When Azikiwee Anderson won a year of free retail space for his Rize Up Bakery back in April, he told San Francisco Business Times that he started baking sourdough bread in his San Francisco backyard as an therapeutic outlet after George Floyd’s May 2020 murder.
By October 2020, Rize Up was fulfilling bread orders from Anderson’s front steps and attracted the attention of writer Leena Trivedi-Grenier, who profiled the pandemic baking business for San Francisco Chronicle. I wasn’t leaving the house much around that time, but that article sent me scurrying to Anderson’s front door for his Louisiana hot link sausage-stuffed 9th Ward loaf, a nod to his hometown of New Orleans. I took dozens of photos of it held aloft like the Lion King.
These days, you can still order straight-up sourdough, but Anderson’s got a lot of playful flavors available in pan loaf and round shapes. There are technicolor purple ube loaves, gojuchang-spiked K-Pop options, a cardamom and berry laced bread appropriately called Cardi B, and bright yellow Masala loaves developed with Trivedi-Grenier.The Black-owned sourdough specialist that started in a backyard needs ovens for its new space.These days, you can still order straight-up sourdough, but Anderson’s got a lot of playful flavors available in pan loaf and round shapes. There are technicolor purple ube loaves, gojuchang-spiked K-Pop options, a cardamom and berry laced bread appropriately called Cardi B, and bright yellow Masala loaves developed with Trivedi-Grenier.
In the two years since my first bite, it’s been wonderful to watch as Anderson has grown this business from the backyard to a commercial kitchen space, hired his first employees, plant roots at local farmers markets, and pick up a growing list of retail partners such as Rainbow Grocery and Berkeley Bowl.
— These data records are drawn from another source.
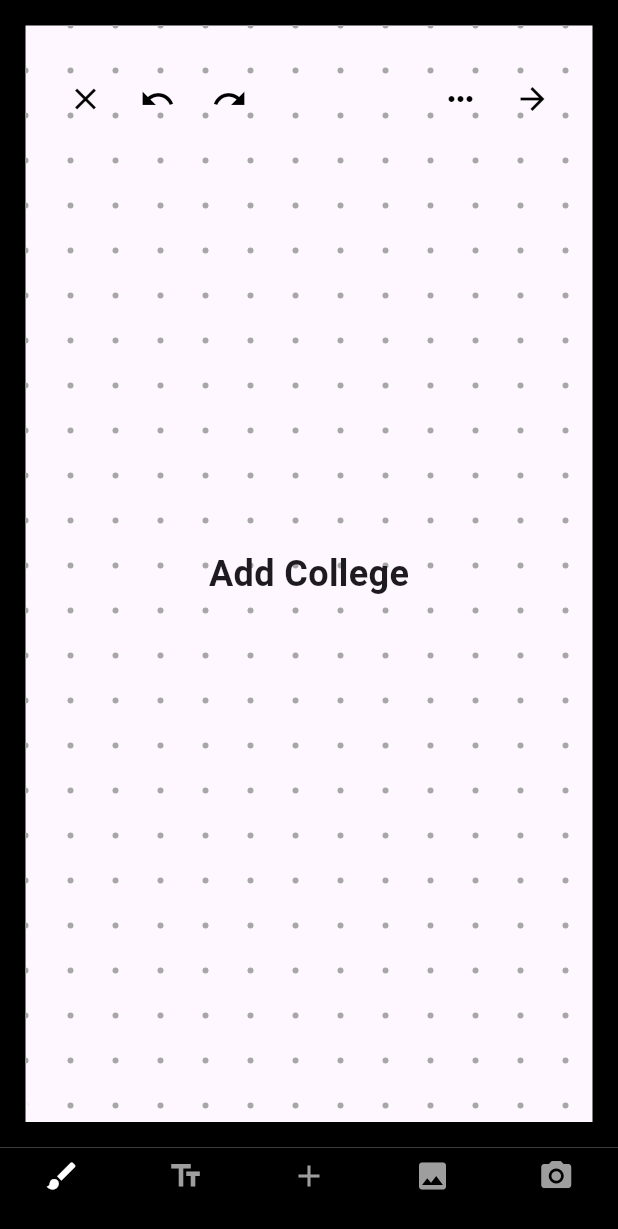
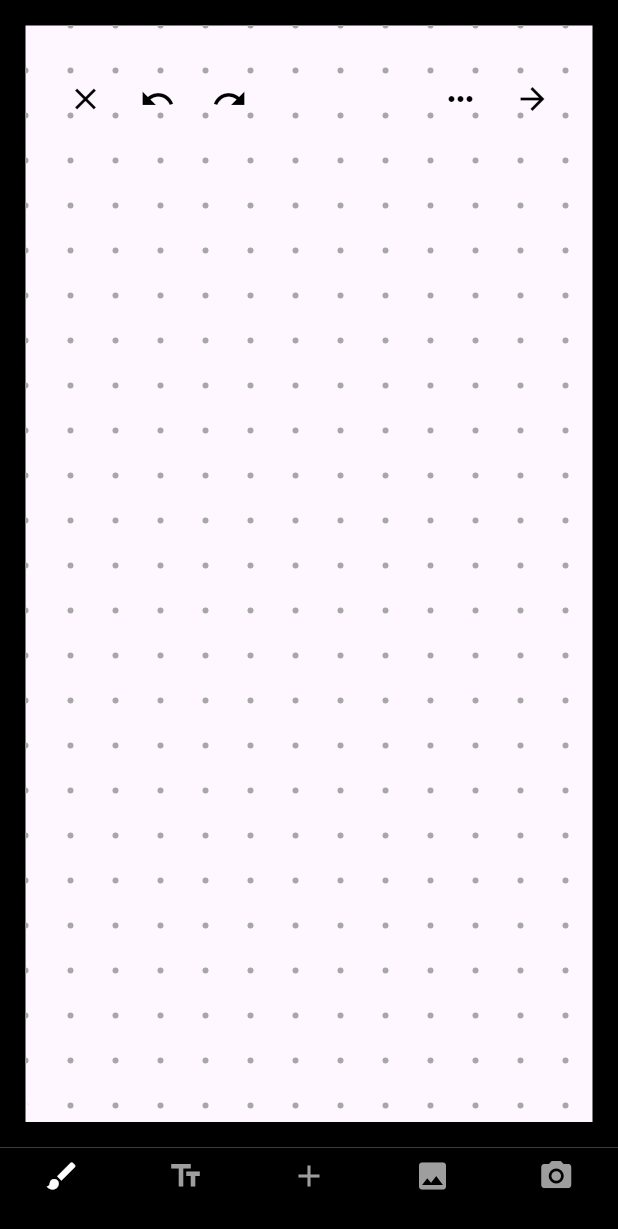
Before and after one commit to TnsaeANS/Pinterest_Flutter, a Flutter app: the AddCollegeScreen screen opened directly, after a tap on the "undo" icon, on a phone screen of 412 x 824 dp. Shown: the top 1229 px of the screen. Run offline on Flutter 3.47's test engine with Material 3 defaults, Android fonts, the phone set to English and light mode, and no system bars.

Commit message:
fixed minor  errors

```diff
--- a/lib/pages/add/add_college.dart
+++ b/lib/pages/add/add_college.dart
@@ -1,5 +1,12 @@
 import 'package:flutter/material.dart';
 import 'package:pinterest_flutter/pages/add/text.dart';
+
+enum PenType {
+  pencil,
+  brush,
+  pen,
+}
+
 class AddCollegeScreen extends StatefulWidget {
   const AddCollegeScreen({super.key});
 
@@ -12,6 +19,7 @@ class _AddCollegeScreenState extends State<AddCollegeScreen> {
   final List<Path> _redoStack = []; // Stores paths for redo
   Color _selectedColor = Colors.black; // Default pen color
   double _penStrokeWidth = 4.0; // Default pen stroke width
+  PenType? _selectedPenType; // Selected pen type
 
   @override
   Widget build(BuildContext context) {
@@ -109,9 +117,7 @@ class _AddCollegeScreenState extends State<AddCollegeScreen> {
                             IconButton(
                               icon: const Icon(Icons.more_horiz,
                                   color: Colors.black),
-                              onPressed: () {
-                                // Options functionality
-                              },
+                              onPressed: _showPenOptions,
                             ),
                             IconButton(
                               icon: const Icon(Icons.arrow_forward,
@@ -126,13 +132,6 @@ class _AddCollegeScreenState extends State<AddCollegeScreen> {
                     ),
                   ),
                   // Center Content
-                  Center(
-                    child: Text(
-                      'Add College',
-                      style:
-                          TextStyle(fontSize: 24, fontWeight: FontWeight.bold),
-                    ),
-                  ),
                 ],
               ),
             ),
@@ -168,8 +167,9 @@ class _AddCollegeScreenState extends State<AddCollegeScreen> {
           ),
         ],
         onTap: (index) {
-    if (index == 1) {
-      // Navigate to the Text Editor screen when 'Text Icon' is tapped
+          if (index == 0) {
+            _showPenOptions(); // Call the method to show the options
+          } else if (index == 1) {
             Navigator.push(
               context,
               MaterialPageRoute(builder: (context) => TextEditorScreen()),
@@ -178,10 +178,24 @@ class _AddCollegeScreenState extends State<AddCollegeScreen> {
           // Handle other index cases if needed
         },
       ),
-
     );
   }
 
+  // Change Pen Type
+  void _changePenType(PenType type) {
+    setState(() {
+      _selectedPenType = type;
+    });
+  }
+
+  // Change Pen Color
+  void _changePenColor(Color color) {
+    setState(() {
+      _selectedColor = color;
+    });
+  }
+
+  // Undo the last path
   void _undo() {
     if (_paths.isNotEmpty) {
       setState(() {
@@ -191,6 +205,7 @@ class _AddCollegeScreenState extends State<AddCollegeScreen> {
     }
   }
 
+  // Redo the last undone path
   void _redo() {
     if (_redoStack.isNotEmpty) {
       setState(() {
@@ -200,11 +215,12 @@ class _AddCollegeScreenState extends State<AddCollegeScreen> {
     }
   }
 
+  // Show Pen Options
   void _showPenOptions() {
     showModalBottomSheet(
       context: context,
       builder: (context) => Container(
-        height: 200,
+        height: 250,
         padding: const EdgeInsets.all(16),
         child: Column(
           children: [
@@ -229,6 +245,24 @@ class _AddCollegeScreenState extends State<AddCollegeScreen> {
                 ),
               ],
             ),
+            const SizedBox(height: 16),
+            Row(
+              mainAxisAlignment: MainAxisAlignment.spaceEvenly,
+              children: PenType.values.map((penType) {
+                return GestureDetector(
+                  onTap: () => _changePenType(penType),
+                  child: Column(
+                    children: [
+                      Icon(
+                        _getPenIcon(penType),
+                        size: 36.0,
+                      ),
+                      Text(penType.name.toUpperCase()),
+                    ],
+                  ),
+                );
+              }).toList(),
+            ),
             Slider(
               value: _penStrokeWidth,
               min: 2.0,
@@ -245,11 +279,17 @@ class _AddCollegeScreenState extends State<AddCollegeScreen> {
     );
   }
 
-  void _changePenColor(Color color) {
-    setState(() {
-      _selectedColor = color;
-    });
-    Navigator.pop(context); // Close the bottom sheet
+  IconData _getPenIcon(PenType penType) {
+    switch (penType) {
+      case PenType.brush:
+        return Icons.brush;// Brush icon
+      case PenType.pencil:
+        return Icons.edit; // Pencil icon
+      case PenType.pen:
+        return Icons.edit; // Pen icon
+      default:
+        return Icons.create; // Default icon
+    }
   }
 }
 
@@ -282,6 +322,7 @@ class DottedBackgroundPainter extends CustomPainter {
   }
 }
 
+// Custom Painter for Drawing
 class DrawingPainter extends CustomPainter {
   final List<Path> paths;
   final Color color;
```
Also changed, not shown: lib/pages/add/text.dart (+19 -2 lines). Lines whose indentation alone changed are shown as unchanged.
His forthcoming retail space and bakery operation is inside the headquarters of a startup called Raydiant in SoMa, and he needs to purchase new ovens to help him scale up into the new spot.
That’s where Anderson’s request for some additional help from the public comes in, as he elaborates in the above Instagram video. A donations page accepts contributions in any denomination and offers a chance to help get those new ovens fired up by buying subscriptions for a year of bread delivered to your house either weekly or monthly. Think of it as carbs for a cause. Rize Up is a genuine story of success and love to be taken as a hopeful sign of the future here.
Tamara’s site California Eating has more stories about inspiring foodmakers.